§ What you are asked to do
Search the material for the word "FilterHeading" and copy every line in which it occurs.

§ Provided information
%%

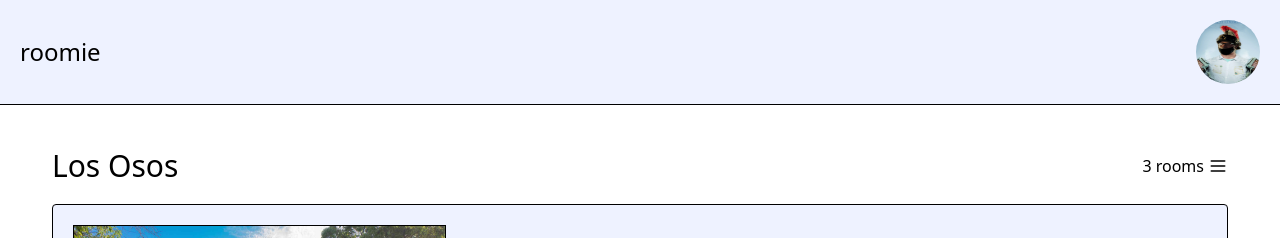
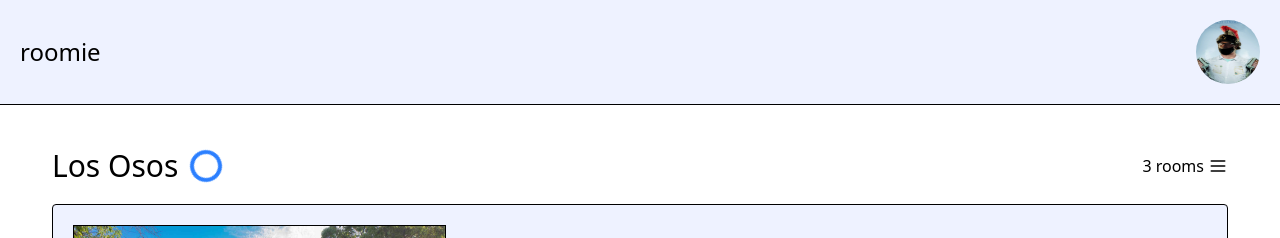
Before and after one commit to peterryan12/roomie, a React (Vite) app: page / in a window 1280 px wide. Shown: the top 238 px of the page. Built offline with nearby package versions, Linux system fonts and the light colour scheme.

Commit message:
Add spinner

```diff
--- a/src/App.css
+++ b/src/App.css
@@ -29,6 +29,9 @@ body.dark-mode #prof-overview-2 {
   background-color: darkseagreen;
 }
 
+#spinner {
+  animation: spin 1s linear infinite;
+}
 
 body.dark-mode #prof-dropdown, #listing-dropdown {
   background-color: burlywood;
--- a/src/components/FilterHeading.jsx
+++ b/src/components/FilterHeading.jsx
@@ -13,7 +13,10 @@ export const FilterHeading = (props) => {
     }
 
     return <div className="flex justify-between mt-5">
+        <div className="flex gap-3 items-center ">
         <h1 className="text-3xl">{userCity}</h1>
+  <div class="w-8 h-8 border-4 border-t-4 border-blue-500 border-solid rounded-full animate-spin" id="spinner"></div>
+  </div>
         <div className="flex items-center gap-1 relative">
         <div>{props.roomCount ? props.roomCount : 1} rooms</div>
         <button onClick={props.toggleDropdown}> <Menu size={20} /></button>
```
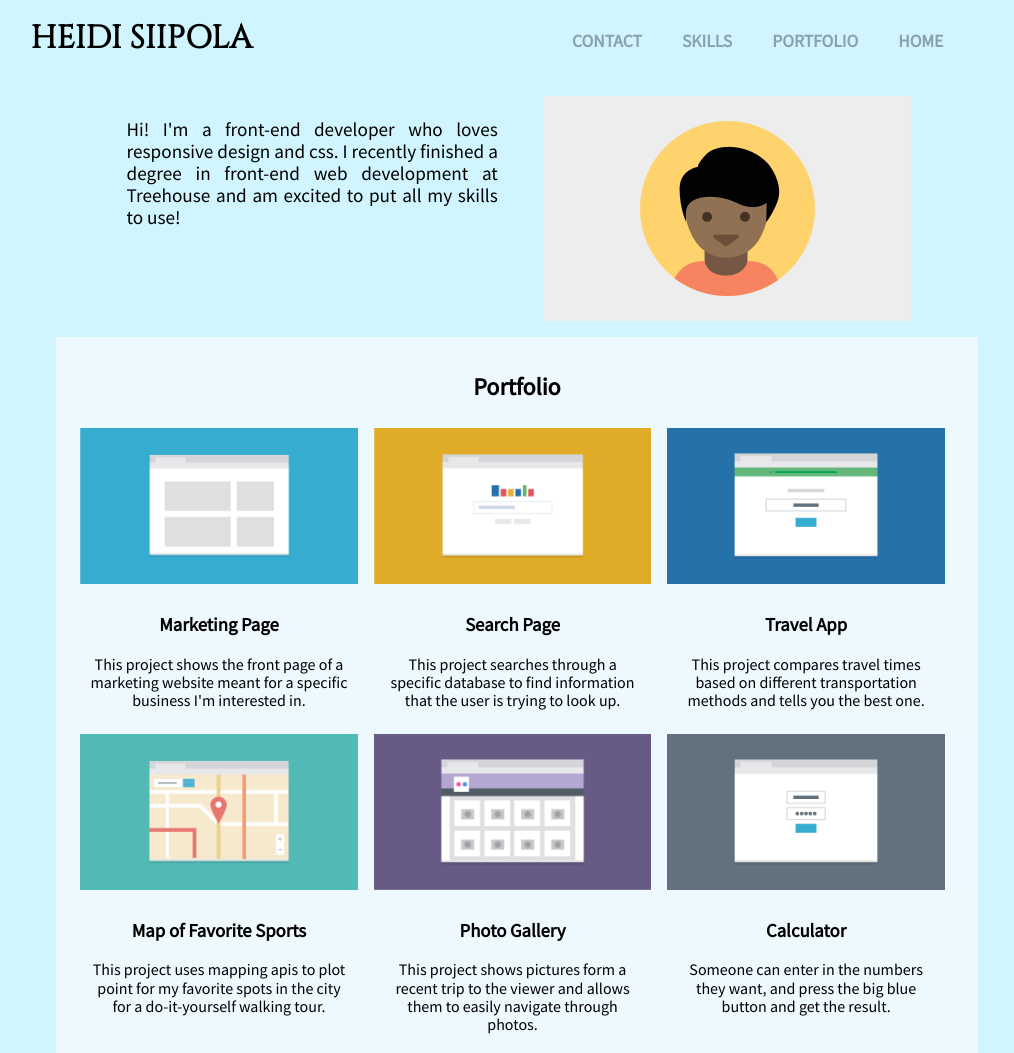
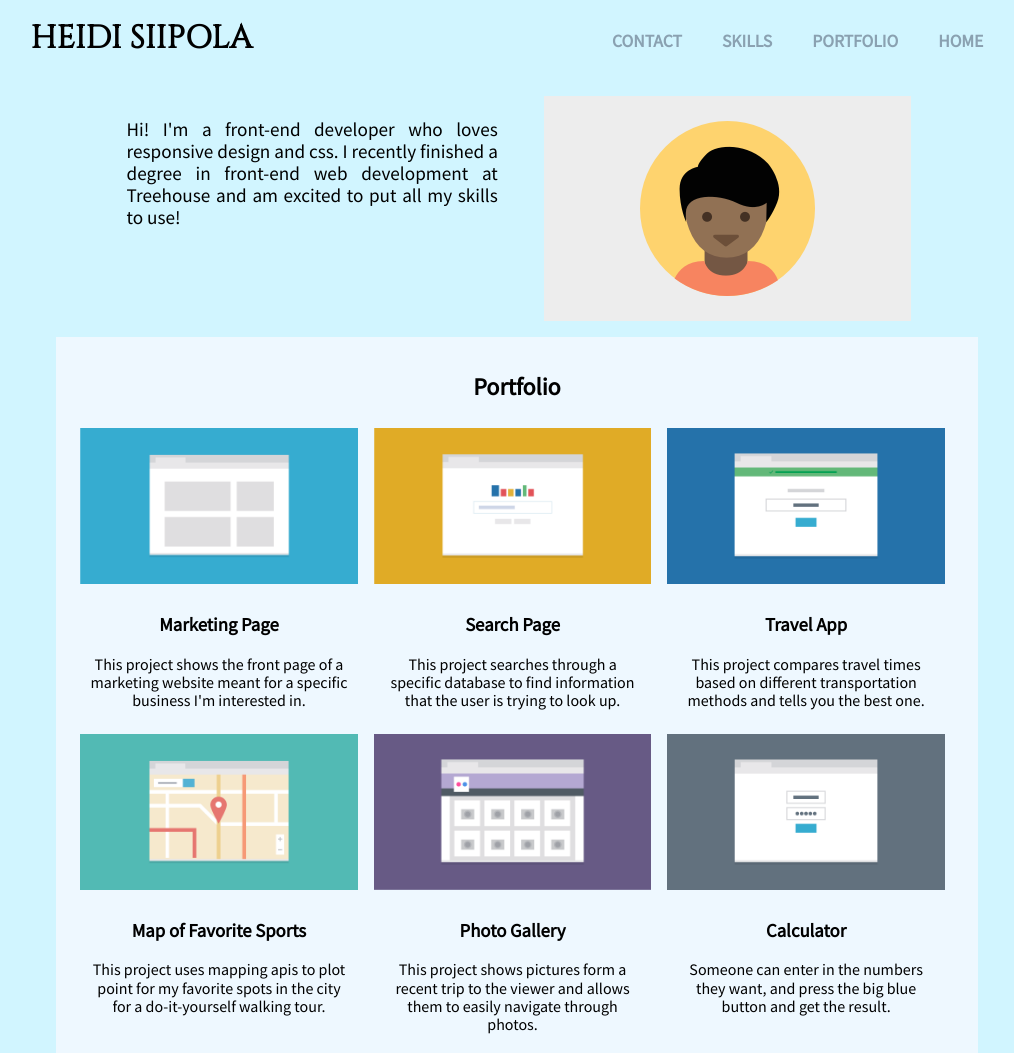
Before and after one commit to heidialina/TechDegreeUnit2, a plain HTML site: page index.html in a window 1280 px wide. Shown: the top 1053 px of the page, without its empty margins (123-1137 px from the left). Drawn offline with Linux system fonts and the light colour scheme.

Commit message:
One more change

```diff
--- a/css/screen.css
+++ b/css/screen.css
@@ -70,7 +70,6 @@ Lists
 
 .main-nav {
 	text-align: center;
-	padding-right: 40px;
 
 }
 
```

%%

§ Answer to this exercise
--- a/src/components/FilterHeading.jsx
+++ b/src/components/FilterHeading.jsx
@@ -13,7 +13,10 @@ export const FilterHeading = (props) => {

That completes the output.